## INSTRUCTIONS FOR THE TASK
The answer should be a single number, the count of lines in this material that contain "brands".

--- --- ---

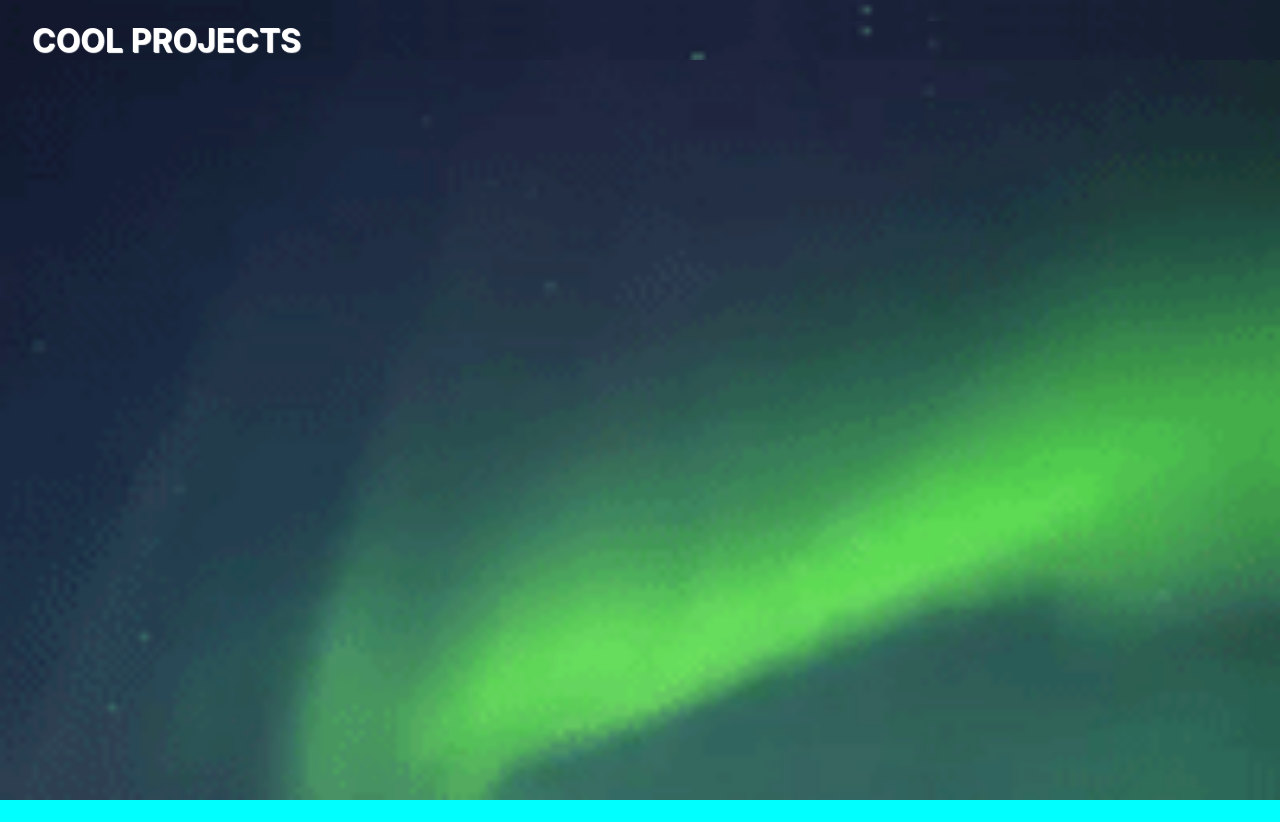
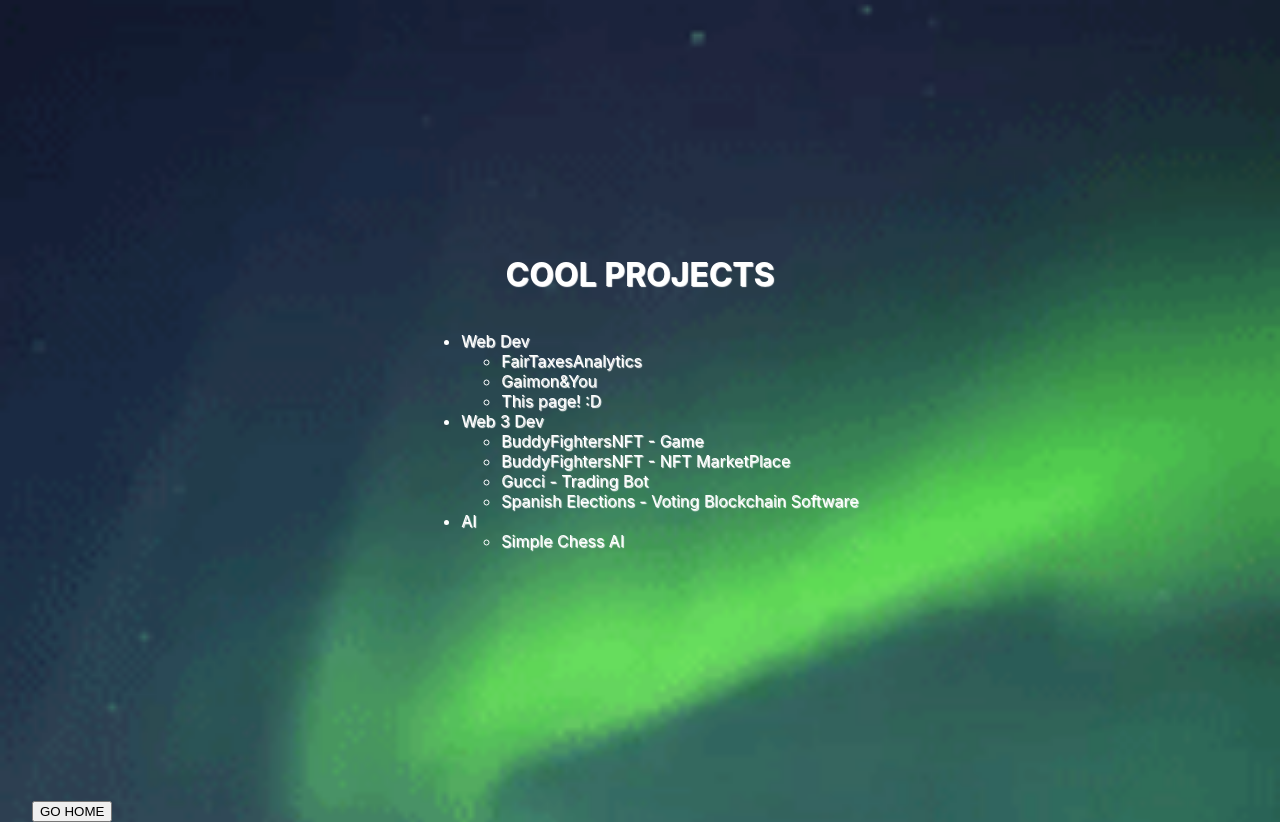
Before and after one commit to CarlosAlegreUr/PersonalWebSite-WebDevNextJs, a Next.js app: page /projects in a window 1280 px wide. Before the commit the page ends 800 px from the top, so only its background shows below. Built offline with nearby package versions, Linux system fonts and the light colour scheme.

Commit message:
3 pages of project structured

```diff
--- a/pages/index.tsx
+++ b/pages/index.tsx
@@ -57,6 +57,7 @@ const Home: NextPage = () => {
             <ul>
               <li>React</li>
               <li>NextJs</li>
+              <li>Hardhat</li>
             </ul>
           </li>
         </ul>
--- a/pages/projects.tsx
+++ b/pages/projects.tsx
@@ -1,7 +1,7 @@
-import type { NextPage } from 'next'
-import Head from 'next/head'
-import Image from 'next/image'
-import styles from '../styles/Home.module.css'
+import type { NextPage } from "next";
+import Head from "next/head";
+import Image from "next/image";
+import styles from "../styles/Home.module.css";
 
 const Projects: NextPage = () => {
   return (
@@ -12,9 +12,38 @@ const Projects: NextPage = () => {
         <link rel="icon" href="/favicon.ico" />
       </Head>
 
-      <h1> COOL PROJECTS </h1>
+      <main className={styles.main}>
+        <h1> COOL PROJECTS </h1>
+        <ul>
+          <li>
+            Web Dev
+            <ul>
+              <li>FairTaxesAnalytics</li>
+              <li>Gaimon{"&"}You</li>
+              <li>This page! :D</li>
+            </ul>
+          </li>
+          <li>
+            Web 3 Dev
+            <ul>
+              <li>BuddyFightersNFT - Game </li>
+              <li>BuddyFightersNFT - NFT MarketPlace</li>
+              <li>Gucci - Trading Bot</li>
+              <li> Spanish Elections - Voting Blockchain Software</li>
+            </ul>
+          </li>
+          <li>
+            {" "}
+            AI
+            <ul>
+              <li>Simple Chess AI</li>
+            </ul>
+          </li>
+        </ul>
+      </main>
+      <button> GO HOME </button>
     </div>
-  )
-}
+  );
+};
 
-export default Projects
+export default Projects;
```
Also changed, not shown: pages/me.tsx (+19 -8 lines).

--- --- ---

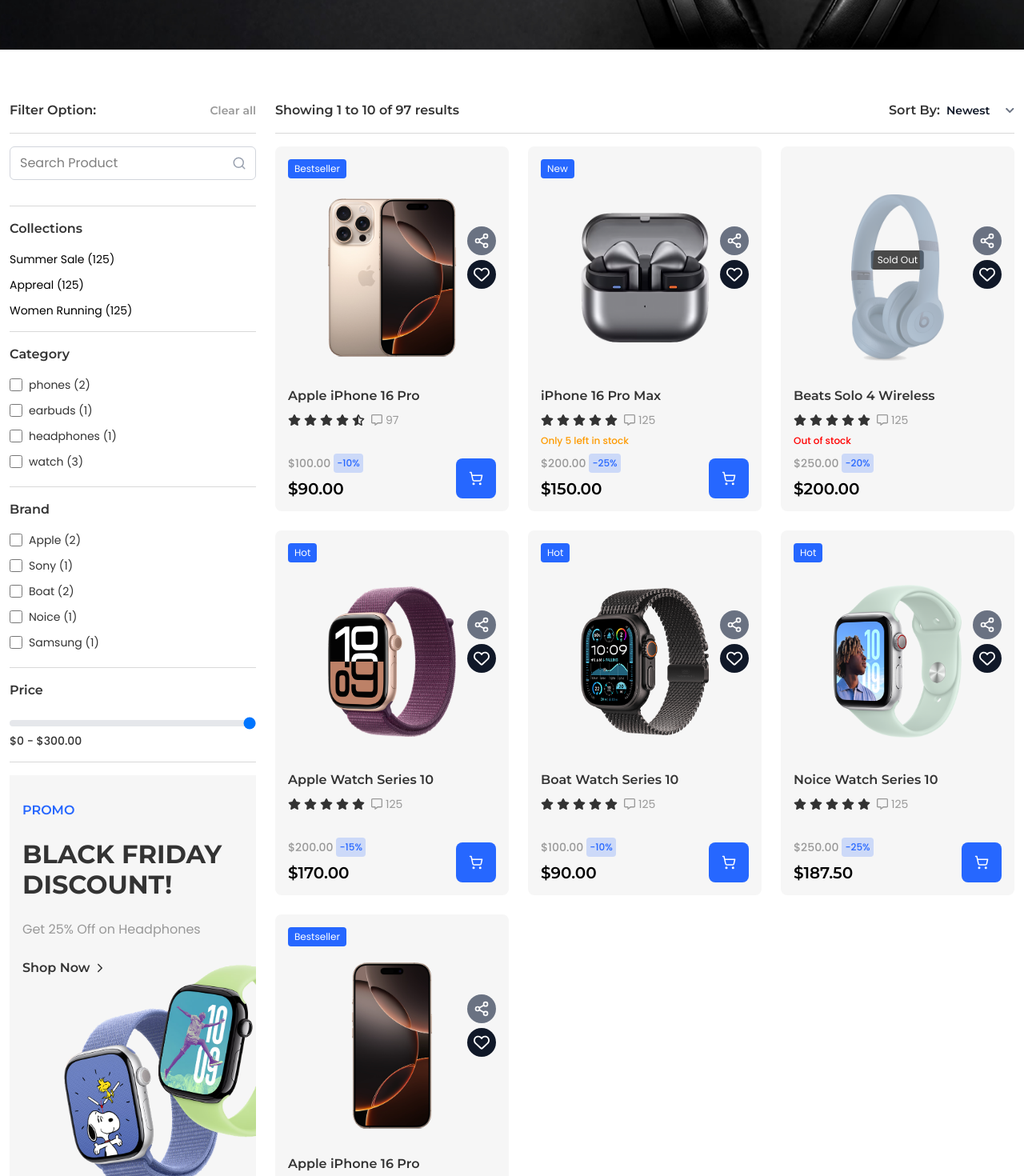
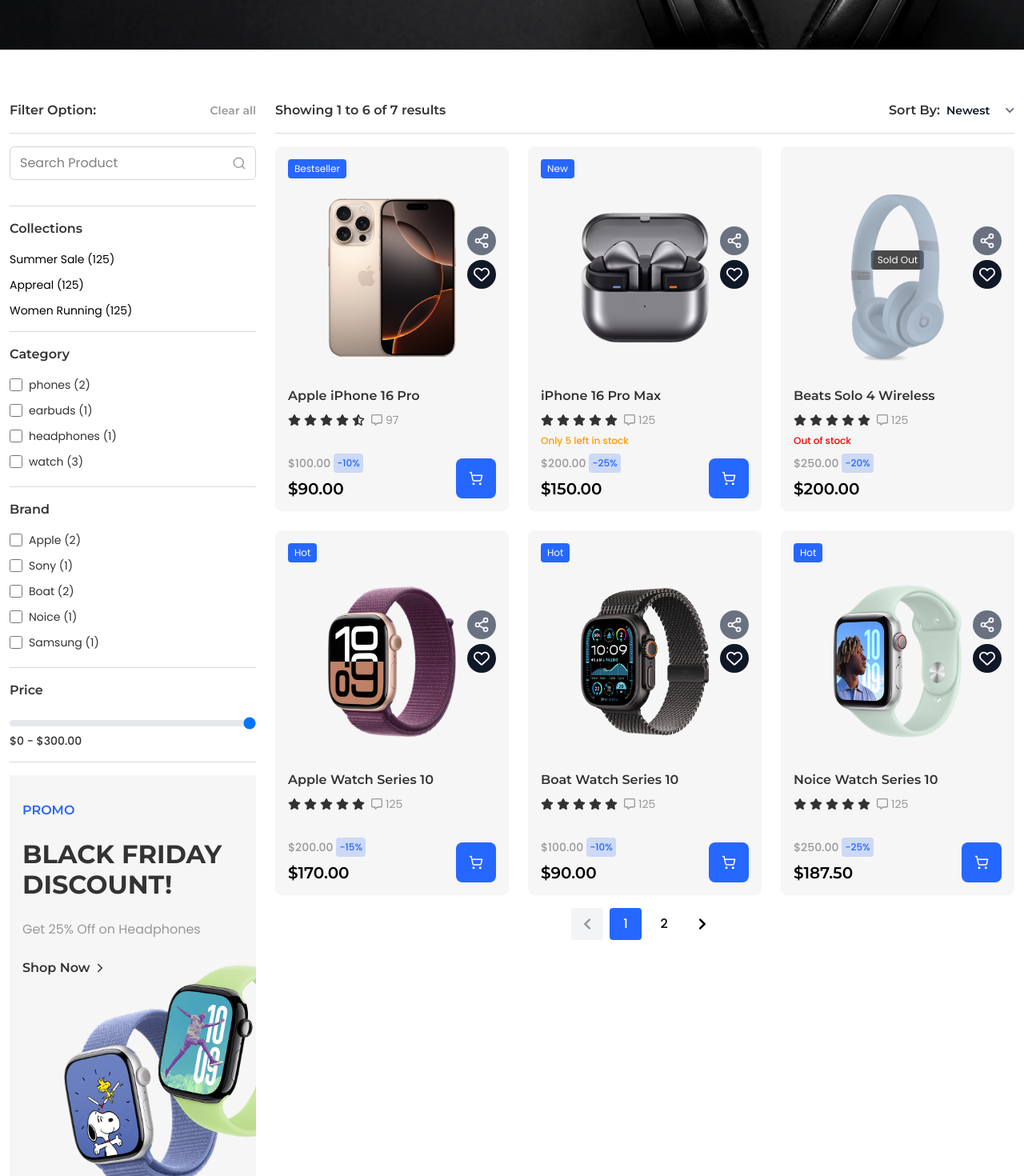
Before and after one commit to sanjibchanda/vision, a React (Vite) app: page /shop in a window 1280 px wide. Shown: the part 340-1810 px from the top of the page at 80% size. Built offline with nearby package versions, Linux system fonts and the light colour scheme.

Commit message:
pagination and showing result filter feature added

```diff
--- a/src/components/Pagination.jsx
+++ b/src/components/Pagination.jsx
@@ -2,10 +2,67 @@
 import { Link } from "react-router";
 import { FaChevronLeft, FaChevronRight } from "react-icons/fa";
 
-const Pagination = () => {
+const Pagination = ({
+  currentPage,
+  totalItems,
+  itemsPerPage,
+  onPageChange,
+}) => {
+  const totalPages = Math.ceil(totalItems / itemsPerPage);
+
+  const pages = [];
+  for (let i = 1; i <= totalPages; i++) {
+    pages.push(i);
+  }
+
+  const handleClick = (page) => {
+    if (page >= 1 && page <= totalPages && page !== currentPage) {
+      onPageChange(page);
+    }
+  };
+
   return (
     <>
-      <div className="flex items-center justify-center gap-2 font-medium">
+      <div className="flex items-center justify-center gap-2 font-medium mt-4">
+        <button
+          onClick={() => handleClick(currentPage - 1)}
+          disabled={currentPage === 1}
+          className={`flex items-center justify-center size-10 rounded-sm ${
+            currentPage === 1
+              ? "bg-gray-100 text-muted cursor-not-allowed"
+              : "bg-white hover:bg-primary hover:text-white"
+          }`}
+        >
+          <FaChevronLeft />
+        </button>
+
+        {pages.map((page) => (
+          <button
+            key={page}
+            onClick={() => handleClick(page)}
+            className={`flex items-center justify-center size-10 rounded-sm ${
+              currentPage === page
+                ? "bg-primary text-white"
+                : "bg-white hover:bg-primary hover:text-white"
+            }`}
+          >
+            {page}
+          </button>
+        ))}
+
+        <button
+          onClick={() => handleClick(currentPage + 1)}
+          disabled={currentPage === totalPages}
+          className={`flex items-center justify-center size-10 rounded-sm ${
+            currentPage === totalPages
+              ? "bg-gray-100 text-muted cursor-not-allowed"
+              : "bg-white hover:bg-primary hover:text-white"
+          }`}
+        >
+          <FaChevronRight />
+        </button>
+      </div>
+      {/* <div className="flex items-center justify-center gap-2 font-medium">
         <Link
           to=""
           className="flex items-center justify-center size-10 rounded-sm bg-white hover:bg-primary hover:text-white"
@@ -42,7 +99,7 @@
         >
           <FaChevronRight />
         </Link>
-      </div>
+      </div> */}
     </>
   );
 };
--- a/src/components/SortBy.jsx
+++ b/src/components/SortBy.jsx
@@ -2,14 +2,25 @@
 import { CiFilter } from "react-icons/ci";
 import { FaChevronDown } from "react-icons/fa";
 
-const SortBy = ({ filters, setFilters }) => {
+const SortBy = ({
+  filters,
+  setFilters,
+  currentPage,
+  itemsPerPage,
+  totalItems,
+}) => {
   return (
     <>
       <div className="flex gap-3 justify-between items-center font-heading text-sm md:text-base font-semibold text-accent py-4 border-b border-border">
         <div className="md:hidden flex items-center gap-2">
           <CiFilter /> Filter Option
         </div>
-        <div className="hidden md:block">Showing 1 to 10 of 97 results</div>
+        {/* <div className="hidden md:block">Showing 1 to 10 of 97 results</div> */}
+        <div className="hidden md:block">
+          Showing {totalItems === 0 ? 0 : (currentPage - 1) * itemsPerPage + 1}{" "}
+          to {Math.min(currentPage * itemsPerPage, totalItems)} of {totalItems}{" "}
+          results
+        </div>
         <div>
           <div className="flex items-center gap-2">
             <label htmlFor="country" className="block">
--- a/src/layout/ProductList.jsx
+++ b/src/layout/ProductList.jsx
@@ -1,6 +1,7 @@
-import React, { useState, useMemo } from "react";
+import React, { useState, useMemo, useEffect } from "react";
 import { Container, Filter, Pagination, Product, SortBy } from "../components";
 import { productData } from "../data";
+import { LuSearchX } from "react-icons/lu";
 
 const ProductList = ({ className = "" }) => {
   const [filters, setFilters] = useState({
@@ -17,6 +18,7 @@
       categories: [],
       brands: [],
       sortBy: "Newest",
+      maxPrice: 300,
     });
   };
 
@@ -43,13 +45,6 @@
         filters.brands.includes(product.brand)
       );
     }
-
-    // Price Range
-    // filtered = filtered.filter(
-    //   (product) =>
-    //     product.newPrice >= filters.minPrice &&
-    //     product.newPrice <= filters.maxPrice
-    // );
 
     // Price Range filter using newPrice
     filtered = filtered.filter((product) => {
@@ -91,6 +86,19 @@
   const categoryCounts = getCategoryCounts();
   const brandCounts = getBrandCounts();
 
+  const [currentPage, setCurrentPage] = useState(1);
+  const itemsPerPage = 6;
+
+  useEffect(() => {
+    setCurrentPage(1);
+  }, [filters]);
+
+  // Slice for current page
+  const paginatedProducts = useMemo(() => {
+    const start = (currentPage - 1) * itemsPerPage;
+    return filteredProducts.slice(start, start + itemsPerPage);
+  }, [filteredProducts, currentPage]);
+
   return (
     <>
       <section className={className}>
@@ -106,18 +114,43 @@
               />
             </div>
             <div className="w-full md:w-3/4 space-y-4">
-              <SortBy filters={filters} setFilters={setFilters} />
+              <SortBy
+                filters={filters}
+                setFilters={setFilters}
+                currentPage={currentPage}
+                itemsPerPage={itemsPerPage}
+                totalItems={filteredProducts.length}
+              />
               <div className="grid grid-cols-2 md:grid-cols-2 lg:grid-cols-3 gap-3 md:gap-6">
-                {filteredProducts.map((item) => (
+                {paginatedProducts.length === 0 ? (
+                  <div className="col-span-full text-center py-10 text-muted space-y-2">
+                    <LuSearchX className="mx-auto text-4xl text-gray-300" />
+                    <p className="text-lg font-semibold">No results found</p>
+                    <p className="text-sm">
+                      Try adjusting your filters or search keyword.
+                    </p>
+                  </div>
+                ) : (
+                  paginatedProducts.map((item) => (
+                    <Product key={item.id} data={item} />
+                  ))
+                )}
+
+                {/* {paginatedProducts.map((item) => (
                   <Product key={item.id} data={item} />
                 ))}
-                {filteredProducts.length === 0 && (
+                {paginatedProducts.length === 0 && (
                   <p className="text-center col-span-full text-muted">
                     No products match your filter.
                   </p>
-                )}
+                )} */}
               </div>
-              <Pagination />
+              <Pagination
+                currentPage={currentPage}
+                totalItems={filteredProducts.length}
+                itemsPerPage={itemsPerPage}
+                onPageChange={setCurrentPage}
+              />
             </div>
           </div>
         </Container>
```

--- --- ---

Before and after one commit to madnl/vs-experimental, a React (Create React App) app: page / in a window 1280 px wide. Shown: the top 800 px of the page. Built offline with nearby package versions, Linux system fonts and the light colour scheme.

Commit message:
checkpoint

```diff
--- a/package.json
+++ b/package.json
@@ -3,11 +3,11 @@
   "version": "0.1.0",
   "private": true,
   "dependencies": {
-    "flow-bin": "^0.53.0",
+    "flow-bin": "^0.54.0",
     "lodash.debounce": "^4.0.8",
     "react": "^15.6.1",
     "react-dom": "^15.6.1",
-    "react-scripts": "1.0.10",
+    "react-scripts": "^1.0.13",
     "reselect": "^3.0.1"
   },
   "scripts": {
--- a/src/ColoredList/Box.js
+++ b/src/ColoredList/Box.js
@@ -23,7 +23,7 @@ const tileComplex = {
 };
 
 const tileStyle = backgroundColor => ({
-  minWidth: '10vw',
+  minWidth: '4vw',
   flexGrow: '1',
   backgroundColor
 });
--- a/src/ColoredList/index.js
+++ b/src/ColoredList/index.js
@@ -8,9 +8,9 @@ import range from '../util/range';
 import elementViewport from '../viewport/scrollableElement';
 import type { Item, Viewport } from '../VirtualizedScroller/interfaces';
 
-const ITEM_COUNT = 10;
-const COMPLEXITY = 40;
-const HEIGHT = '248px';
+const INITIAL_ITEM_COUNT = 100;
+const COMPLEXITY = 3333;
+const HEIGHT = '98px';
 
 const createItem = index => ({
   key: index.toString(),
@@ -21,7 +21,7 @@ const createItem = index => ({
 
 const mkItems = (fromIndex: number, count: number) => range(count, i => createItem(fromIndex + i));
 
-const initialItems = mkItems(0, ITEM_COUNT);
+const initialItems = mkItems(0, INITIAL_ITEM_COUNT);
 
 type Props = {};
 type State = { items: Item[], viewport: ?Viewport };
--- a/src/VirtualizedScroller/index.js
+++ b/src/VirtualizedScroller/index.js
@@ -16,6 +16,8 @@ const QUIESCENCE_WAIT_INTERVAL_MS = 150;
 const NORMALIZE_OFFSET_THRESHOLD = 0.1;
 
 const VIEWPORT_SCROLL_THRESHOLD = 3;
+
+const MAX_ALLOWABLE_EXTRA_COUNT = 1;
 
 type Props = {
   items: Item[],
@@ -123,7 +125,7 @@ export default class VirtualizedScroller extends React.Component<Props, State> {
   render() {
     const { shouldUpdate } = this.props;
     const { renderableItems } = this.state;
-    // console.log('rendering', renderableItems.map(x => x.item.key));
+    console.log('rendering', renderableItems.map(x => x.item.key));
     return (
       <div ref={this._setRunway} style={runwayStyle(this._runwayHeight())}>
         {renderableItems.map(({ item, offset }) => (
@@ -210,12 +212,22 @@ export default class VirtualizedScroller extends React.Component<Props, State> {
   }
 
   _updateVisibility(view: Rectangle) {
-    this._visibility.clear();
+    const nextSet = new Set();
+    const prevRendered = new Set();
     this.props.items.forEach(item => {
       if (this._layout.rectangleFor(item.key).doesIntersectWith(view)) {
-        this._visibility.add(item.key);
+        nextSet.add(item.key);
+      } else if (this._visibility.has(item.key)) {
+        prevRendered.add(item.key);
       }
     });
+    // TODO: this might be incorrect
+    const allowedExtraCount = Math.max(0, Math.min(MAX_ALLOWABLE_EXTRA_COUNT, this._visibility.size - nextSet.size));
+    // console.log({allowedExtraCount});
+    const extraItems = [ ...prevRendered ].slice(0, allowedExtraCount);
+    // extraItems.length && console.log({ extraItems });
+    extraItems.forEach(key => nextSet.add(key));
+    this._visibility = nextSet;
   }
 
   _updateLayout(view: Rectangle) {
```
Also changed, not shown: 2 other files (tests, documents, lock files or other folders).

--- --- ---

## OUTPUT FOR THIS EXERCISE
2